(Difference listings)
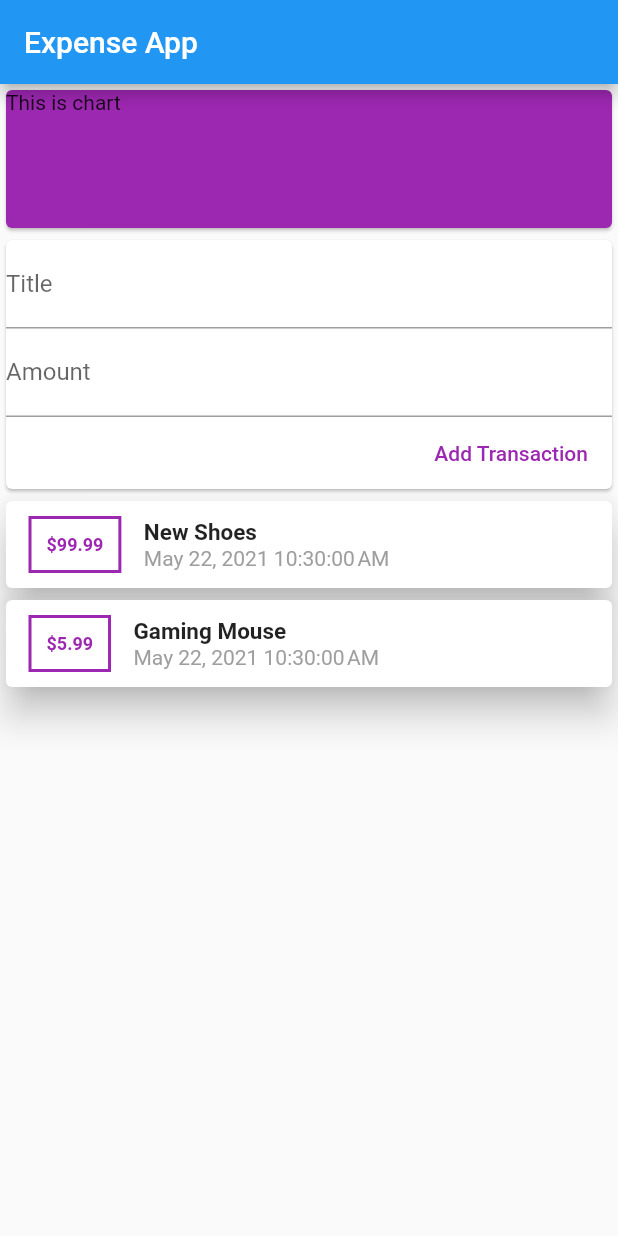
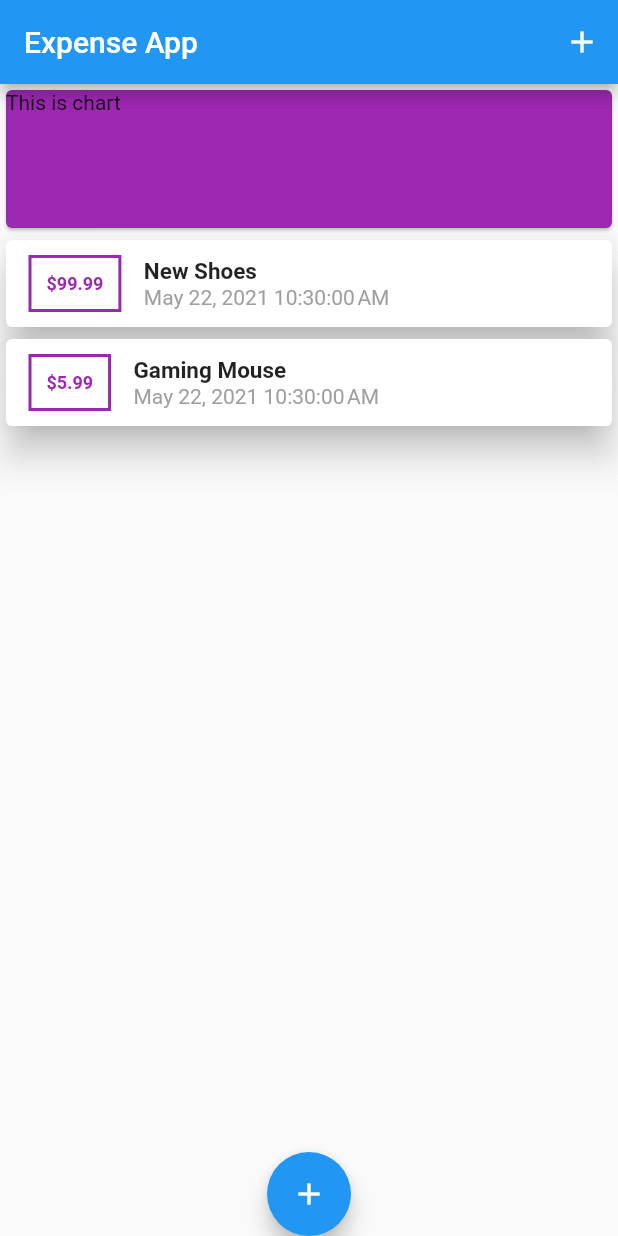
Before and after one commit to hritikadhikari05/Flutter_expenseApp, a Flutter app: the screen it shows after launch, on a phone screen of 412 x 824 dp. Run offline on Flutter 3.47's test engine with Material 2 defaults, Android fonts, the phone set to English and light mode, and no system bars.

Commit message:
Added floating add button

```diff
--- a/lib/main.dart
+++ b/lib/main.dart
@@ -1,6 +1,8 @@
+import 'package:expense_app/widgets/new_transaction.dart';
 import 'package:flutter/material.dart';
 
-import './widgets/user_transaction.dart';
+import './models/transaction.dart';
+import './widgets/transactions_list.dart';
 
 void main() => runApp(MyApp());
 
@@ -14,12 +16,54 @@ class MyApp extends StatelessWidget {
   }
 }
 
-class MyHomePage extends StatelessWidget {
+class MyHomePage extends StatefulWidget {
+  @override
+  _MyHomePageState createState() => _MyHomePageState();
+}
+
+class _MyHomePageState extends State<MyHomePage> {
+  final List<Transaction> _transactions = [
+    Transaction(
+        id: 't1', title: 'New Shoes', price: 99.99, date: DateTime.now()),
+    Transaction(
+        id: 't1', title: 'Gaming Mouse', price: 5.99, date: DateTime.now()),
+  ];
+
+  void _addNewTransaction(String newTitle, double newPrice) {
+    final newTransaction = Transaction(
+      title: newTitle,
+      price: newPrice,
+      date: DateTime.now(),
+      id: DateTime.now().toString(),
+    );
+
+    setState(() {
+      _transactions.add(newTransaction);
+    });
+  }
+
+  void _startAddNewTransaction(BuildContext ctx) {
+    showModalBottomSheet(
+        context: ctx,
+        builder: (_) {
+          return GestureDetector(
+            child: NewTransaction(_addNewTransaction),
+            onTap: () {},
+            behavior: HitTestBehavior.opaque,
+          );
+        });
+  }
+
   @override
   Widget build(BuildContext context) {
     return Scaffold(
       appBar: AppBar(
         title: Text('Expense App'),
+        actions: [
+          IconButton(
+              onPressed: () => _startAddNewTransaction(context),
+              icon: Icon(Icons.add)),
+        ],
       ),
       body: SingleChildScrollView(
         child: Column(
@@ -34,9 +78,14 @@ class MyHomePage extends StatelessWidget {
                 child: Text('This is chart'),
               ),
             ),
-            UserTansaction()
+            TransactionList(_transactions),
           ],
         ),
+      ),
+      floatingActionButtonLocation: FloatingActionButtonLocation.centerDocked,
+      floatingActionButton: FloatingActionButton(
+        child: Icon(Icons.add),
+        onPressed: () => _startAddNewTransaction(context),
       ),
     );
   }
--- a/lib/widgets/user_transaction.dart
+++ /dev/null
@@ -1,42 +0,0 @@
-import 'package:flutter/material.dart';
-
-import './transactions_list.dart';
-import './new_transaction.dart';
-import '../models/transaction.dart';
-
-class UserTansaction extends StatefulWidget {
-  @override
-  _UserTansactionState createState() => _UserTansactionState();
-}
-
-class _UserTansactionState extends State<UserTansaction> {
-  final List<Transaction> _transactions = [
-    Transaction(
-        id: 't1', title: 'New Shoes', price: 99.99, date: DateTime.now()),
-    Transaction(
-        id: 't1', title: 'Gaming Mouse', price: 5.99, date: DateTime.now()),
-  ];
-
-  void _addNewTransaction(String newTitle, double newPrice) {
-    final newTransaction = Transaction(
-      title: newTitle,
-      price: newPrice,
-      date: DateTime.now(),
-      id: DateTime.now().toString(),
-    );
-
-    setState(() {
-      _transactions.add(newTransaction);
-    });
-  }
-
-  @override
-  Widget build(BuildContext context) {
-    return Column(
-      children: [
-        NewTransaction(_addNewTransaction),
-        TransactionList(_transactions),
-      ],
-    );
-  }
-}
```
Also changed, not shown: lib/widgets/new_transaction.dart (+11 -4 lines), lib/widgets/transactions_list.dart (line endings or trailing spaces), pubspec.lock.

__What this task involves__
If an entry holds a picture, skip the picture and print the rest of the data exactly.

__Result__
Before and after one commit to hritikadhikari05/Flutter_expenseApp, a Flutter app: the screen it shows after launch, on a phone screen of 412 x 824 dp. Run offline on Flutter 3.47's test engine with Material 2 defaults, Android fonts, the phone set to English and light mode, and no system bars.

Commit message:
Added floating add button

```diff
--- a/lib/main.dart
+++ b/lib/main.dart
@@ -1,6 +1,8 @@
+import 'package:expense_app/widgets/new_transaction.dart';
 import 'package:flutter/material.dart';
 
-import './widgets/user_transaction.dart';
+import './models/transaction.dart';
+import './widgets/transactions_list.dart';
 
 void main() => runApp(MyApp());
 
@@ -14,12 +16,54 @@ class MyApp extends StatelessWidget {
   }
 }
 
-class MyHomePage extends StatelessWidget {
+class MyHomePage extends StatefulWidget {
+  @override
+  _MyHomePageState createState() => _MyHomePageState();
+}
+
+class _MyHomePageState extends State<MyHomePage> {
+  final List<Transaction> _transactions = [
+    Transaction(
+        id: 't1', title: 'New Shoes', price: 99.99, date: DateTime.now()),
+    Transaction(
+        id: 't1', title: 'Gaming Mouse', price: 5.99, date: DateTime.now()),
+  ];
+
+  void _addNewTransaction(String newTitle, double newPrice) {
+    final newTransaction = Transaction(
+      title: newTitle,
+      price: newPrice,
+      date: DateTime.now(),
+      id: DateTime.now().toString(),
+    );
+
+    setState(() {
+      _transactions.add(newTransaction);
+    });
+  }
+
+  void _startAddNewTransaction(BuildContext ctx) {
+    showModalBottomSheet(
+        context: ctx,
+        builder: (_) {
+          return GestureDetector(
+            child: NewTransaction(_addNewTransaction),
+            onTap: () {},
+            behavior: HitTestBehavior.opaque,
+          );
+        });
+  }
+
   @override
   Widget build(BuildContext context) {
     return Scaffold(
       appBar: AppBar(
         title: Text('Expense App'),
+        actions: [
+          IconButton(
+              onPressed: () => _startAddNewTransaction(context),
+              icon: Icon(Icons.add)),
+        ],
       ),
       body: SingleChildScrollView(
         child: Column(
@@ -34,9 +78,14 @@ class MyHomePage extends StatelessWidget {
                 child: Text('This is chart'),
               ),
             ),
-            UserTansaction()
+            TransactionList(_transactions),
           ],
         ),
+      ),
+      floatingActionButtonLocation: FloatingActionButtonLocation.centerDocked,
+      floatingActionButton: FloatingActionButton(
+        child: Icon(Icons.add),
+        onPressed: () => _startAddNewTransaction(context),
       ),
     );
   }
--- a/lib/widgets/user_transaction.dart
+++ /dev/null
@@ -1,42 +0,0 @@
-import 'package:flutter/material.dart';
-
-import './transactions_list.dart';
-import './new_transaction.dart';
-import '../models/transaction.dart';
-
-class UserTansaction extends StatefulWidget {
-  @override
-  _UserTansactionState createState() => _UserTansactionState();
-}
-
-class _UserTansactionState extends State<UserTansaction> {
-  final List<Transaction> _transactions = [
-    Transaction(
-        id: 't1', title: 'New Shoes', price: 99.99, date: DateTime.now()),
-    Transaction(
-        id: 't1', title: 'Gaming Mouse', price: 5.99, date: DateTime.now()),
-  ];
-
-  void _addNewTransaction(String newTitle, double newPrice) {
-    final newTransaction = Transaction(
-      title: newTitle,
-      price: newPrice,
-      date: DateTime.now(),
-      id: DateTime.now().toString(),
-    );
-
-    setState(() {
-      _transactions.add(newTransaction);
-    });
-  }
-
-  @override
-  Widget build(BuildContext context) {
-    return Column(
-      children: [
-        NewTransaction(_addNewTransaction),
-        TransactionList(_transactions),
-      ],
-    );
-  }
-}
```
Also changed, not shown: lib/widgets/new_transaction.dart (+11 -4 lines), lib/widgets/transactions_list.dart (line endings or trailing spaces), pubspec.lock.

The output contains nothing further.